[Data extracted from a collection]

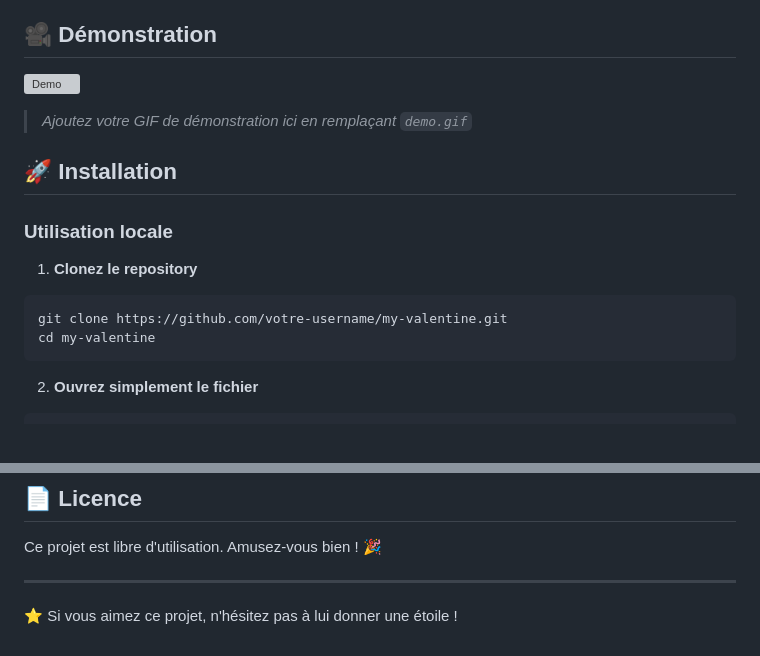
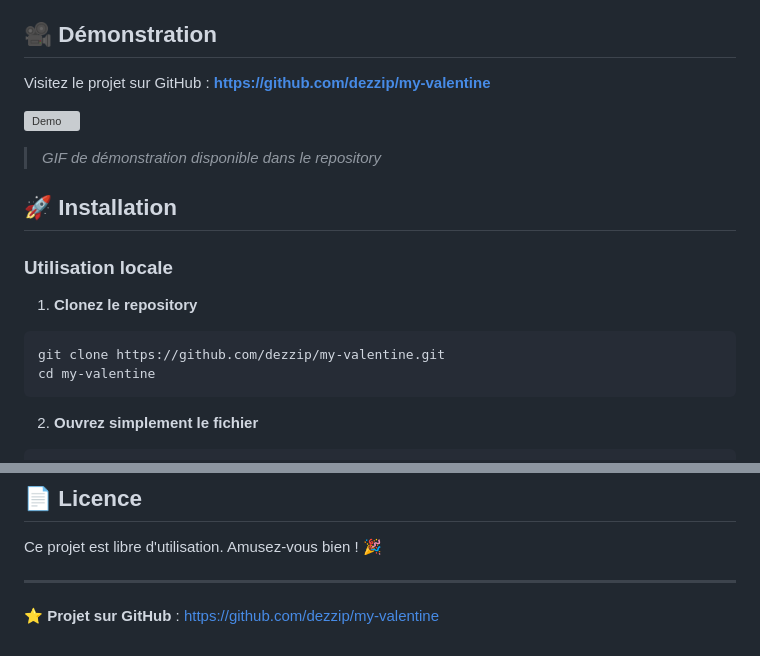
Before and after one commit to dezzip/my-valentine, a Markdown page: README.md, 2 parts joined by grey strips. Drawn GitHub-style; grey boxes are pictures that could not be loaded.

Commit message:
📝 Mise à jour README avec lien GitHub

````diff
--- a/README.md
+++ b/README.md
@@ -20,8 +20,10 @@ Une page interactive et amusante pour demander à quelqu'un d'être votre Valent
 
 ## 🎥 Démonstration
 
+Visitez le projet sur GitHub : **[https://github.com/dezzip/my-valentine](https://github.com/dezzip/my-valentine)**
+
 ![Demo](demo.gif)
-> *Ajoutez votre GIF de démonstration ici en remplaçant `demo.gif`*
+> *GIF de démonstration disponible dans le repository*
 
 ## 🚀 Installation
 
@@ -29,7 +31,7 @@ Une page interactive et amusante pour demander à quelqu'un d'être votre Valent
 
 1. **Clonez le repository**
 ```bash
-git clone https://github.com/votre-username/my-valentine.git
+git clone https://github.com/dezzip/my-valentine.git
 cd my-valentine
 ```
 
@@ -137,4 +139,4 @@ Ce projet est libre d'utilisation. Amusez-vous bien ! 🎉
 
 ---
 
-⭐ Si vous aimez ce projet, n'hésitez pas à lui donner une étoile !
+⭐ **Projet sur GitHub** : [https://github.com/dezzip/my-valentine](https://github.com/dezzip/my-valentine)
````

## Directions for this task
Could you print the lines of the records above from the one containing "cd my-valentine" through the last, exactly and with no additions?

## Your solution
 cd my-valentine
 ```
 
@@ -137,4 +139,4 @@ Ce projet est libre d'utilisation. Amusez-vous bien ! 🎉
 
 ---
 
-⭐ Si vous aimez ce projet, n'hésitez pas à lui donner une étoile !
+⭐ **Projet sur GitHub** : [https://github.com/dezzip/my-valentine](https://github.com/dezzip/my-valentine)
````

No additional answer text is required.